          1. Interesting - my complaint re: wine in most restaurants is that red wine is served too warm, and a lot of white wines to cold.

            2 Replies
            1. re: MMRuth

              I can not agree with you more! There is NOTHING worse (OK - so I'm sure there's worse!) than getting a glass of red and it's almost HOT! Yuck - send it back! And a white shouldn't be FREEZING! And this has happend in NICE places, too! Makes me think about ordering a martini instead!

              1. re: SChalfant

                Yes - even at some of the *best* places in NYC, the wines are not served at the right temps. And, yes, a martini helps mask my irritation about this issue!

            2. I find that reds and whites are both often served too warm, as if the wine storage is in the kitchen or something.

              1. Well, part of the problem with beverages in the US is that our internal climate and climate control are usually quite different than the historic norms of Europe. Our room temp is higher than typical for much of the year in Europe before central climate control became more common in restaurants there. Our cellars, sheesh.

                Cheese plate is a lovely idea. It's fairly common in better restaurants in New England. Not necessarily local, though, despite our many find regional cheeses.

                Offal: while I would like them they are highly perishable and thus prone to waste if there is insufficient demand. Supply will only follow demand for any place trying to keep its margin from falling. Also, because of industrial butchering here, supply from the meat vendors is more limited than in Europe. Hence, more difficult and more expense. Another blow to margin. Simple economics.

                2 Replies
                1. re: Karl S

                  The main thing wrong with US restaurants is none of the minor points the OP mentions-- it's portion size.

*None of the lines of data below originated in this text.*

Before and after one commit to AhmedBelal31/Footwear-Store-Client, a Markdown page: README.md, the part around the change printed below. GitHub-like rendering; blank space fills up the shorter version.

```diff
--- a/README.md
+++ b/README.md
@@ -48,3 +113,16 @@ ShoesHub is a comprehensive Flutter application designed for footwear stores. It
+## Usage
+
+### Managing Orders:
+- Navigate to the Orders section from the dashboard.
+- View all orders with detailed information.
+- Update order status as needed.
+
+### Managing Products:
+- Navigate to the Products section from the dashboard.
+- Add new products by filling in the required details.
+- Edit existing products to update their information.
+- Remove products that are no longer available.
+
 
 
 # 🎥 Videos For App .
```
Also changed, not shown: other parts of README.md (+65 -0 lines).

End of discussion.

                  However, as far as those points:

                  1. I only drink red, and it comes room temperature at every eatery I frequent, so I don't see that as a problem.

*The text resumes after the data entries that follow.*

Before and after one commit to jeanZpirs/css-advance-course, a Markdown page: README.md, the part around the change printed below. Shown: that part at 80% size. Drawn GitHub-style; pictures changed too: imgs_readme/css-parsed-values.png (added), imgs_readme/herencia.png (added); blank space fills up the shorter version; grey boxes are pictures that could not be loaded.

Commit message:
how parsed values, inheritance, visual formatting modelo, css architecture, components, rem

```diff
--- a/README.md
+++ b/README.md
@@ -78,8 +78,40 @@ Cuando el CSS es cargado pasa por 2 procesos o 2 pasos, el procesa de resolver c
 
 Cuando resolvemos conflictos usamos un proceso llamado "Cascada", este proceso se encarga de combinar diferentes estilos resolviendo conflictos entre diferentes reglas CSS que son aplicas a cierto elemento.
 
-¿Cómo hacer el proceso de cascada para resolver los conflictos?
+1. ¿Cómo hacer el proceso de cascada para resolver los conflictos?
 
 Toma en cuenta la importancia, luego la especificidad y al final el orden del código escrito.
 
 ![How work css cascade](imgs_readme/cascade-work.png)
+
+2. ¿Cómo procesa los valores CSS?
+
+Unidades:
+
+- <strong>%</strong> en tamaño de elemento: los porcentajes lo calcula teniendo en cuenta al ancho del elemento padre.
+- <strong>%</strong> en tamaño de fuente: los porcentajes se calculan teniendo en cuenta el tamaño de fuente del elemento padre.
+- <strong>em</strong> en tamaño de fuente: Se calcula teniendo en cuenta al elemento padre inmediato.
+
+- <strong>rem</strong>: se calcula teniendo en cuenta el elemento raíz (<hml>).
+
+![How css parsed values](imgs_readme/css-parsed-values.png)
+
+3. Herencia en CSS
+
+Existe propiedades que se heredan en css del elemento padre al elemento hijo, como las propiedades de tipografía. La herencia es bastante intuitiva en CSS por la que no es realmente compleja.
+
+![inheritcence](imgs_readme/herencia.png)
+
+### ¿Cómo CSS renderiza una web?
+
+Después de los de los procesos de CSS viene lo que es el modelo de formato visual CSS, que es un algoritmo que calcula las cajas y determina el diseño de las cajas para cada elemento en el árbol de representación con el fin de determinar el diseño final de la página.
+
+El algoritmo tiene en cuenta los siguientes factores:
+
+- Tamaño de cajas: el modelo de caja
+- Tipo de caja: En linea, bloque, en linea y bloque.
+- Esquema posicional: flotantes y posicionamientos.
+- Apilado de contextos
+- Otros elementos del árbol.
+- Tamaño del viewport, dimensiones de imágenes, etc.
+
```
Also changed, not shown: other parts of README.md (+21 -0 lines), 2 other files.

                  2. It's a nice thought, and certainly a cheese course can be (and IS) offered at better restaurants all over.

                  3. For the vast majority of Americans, organ meat and offal are just not anything they're familiar with. I like liver and sweetbreads as an occasional treat, and I think they would be a fairly easy sell to the public. Kidneys, however, are another story. I find them repulsive (smell, taste), and I'd venture a guess that I'm not alone in that reaction.

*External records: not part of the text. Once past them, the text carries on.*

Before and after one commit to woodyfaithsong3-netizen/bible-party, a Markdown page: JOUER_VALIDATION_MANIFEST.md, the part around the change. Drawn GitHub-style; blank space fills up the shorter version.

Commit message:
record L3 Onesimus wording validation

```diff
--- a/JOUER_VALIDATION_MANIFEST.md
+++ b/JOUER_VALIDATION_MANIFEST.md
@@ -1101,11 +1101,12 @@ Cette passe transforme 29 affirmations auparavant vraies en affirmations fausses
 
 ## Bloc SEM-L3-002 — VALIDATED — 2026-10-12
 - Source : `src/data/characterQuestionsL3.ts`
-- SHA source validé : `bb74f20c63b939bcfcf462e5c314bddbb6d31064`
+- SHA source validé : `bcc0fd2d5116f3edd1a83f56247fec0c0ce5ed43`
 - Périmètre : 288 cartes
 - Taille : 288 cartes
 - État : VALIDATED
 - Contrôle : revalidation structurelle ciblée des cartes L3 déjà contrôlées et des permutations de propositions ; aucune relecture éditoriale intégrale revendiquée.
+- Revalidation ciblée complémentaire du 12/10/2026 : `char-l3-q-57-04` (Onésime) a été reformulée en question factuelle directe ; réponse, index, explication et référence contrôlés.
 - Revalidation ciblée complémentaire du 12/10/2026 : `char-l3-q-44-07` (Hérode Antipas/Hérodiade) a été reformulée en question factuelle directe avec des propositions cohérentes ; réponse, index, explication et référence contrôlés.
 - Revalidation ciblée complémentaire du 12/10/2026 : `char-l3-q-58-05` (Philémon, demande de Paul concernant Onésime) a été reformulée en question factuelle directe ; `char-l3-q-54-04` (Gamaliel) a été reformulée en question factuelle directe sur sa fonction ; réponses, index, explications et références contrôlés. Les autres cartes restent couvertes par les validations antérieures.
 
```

                  1. re: rjw_lgb_ca

                    To me a cheese plate is just such an easy and amazing thing to provide at a restaurant. Bring out the nuts, fruit preserves, honey, dried apricots, good bread . . .

                    And as for drinking only red wine, to each his own. But I just don't get avoiding something as diverse as "all white wine". I don't really get the "anything but Chardonney" crowd so eschewing all white wine to me seems quite excessive. But again to each his own.

                2. Cheese service can be a problem because of Health Department regulations in some places. It has to be held under refrigeration, below a certain temperature, and can't be kept at proper room temperature for serving. Restaurants just take a chance, leaving some out to reach the proper temperature, hoping they don't get caught.
                  Really stupid. If it were a real threat, everyone in Europe would have been dead centuries ago.

                  1 Reply
                  1. re: MakingSense

                    But, but, there are MILLIONS and MILLIONS of Europeans who HAVE been dead for centuries -- so it must have been the cheese, not the natural process of aging!

                  2. Don't care either way about the portion size issue. Depending on the type of establishment, that's part of how they draw in their customers. What do I care how much food is on the plate as long as it tastes great? Now, going for portion size in lieu of flavor and texture - that's a problem.

                    My pet peave is beer served in a chilled glass. Even when I order Yuengling or Sam Adams wait staff often look at me wierd when I ask if they have any room temperature glasses.

                    In my experience though, good beer bars and microbreweries will serve their drafts at a specific temp.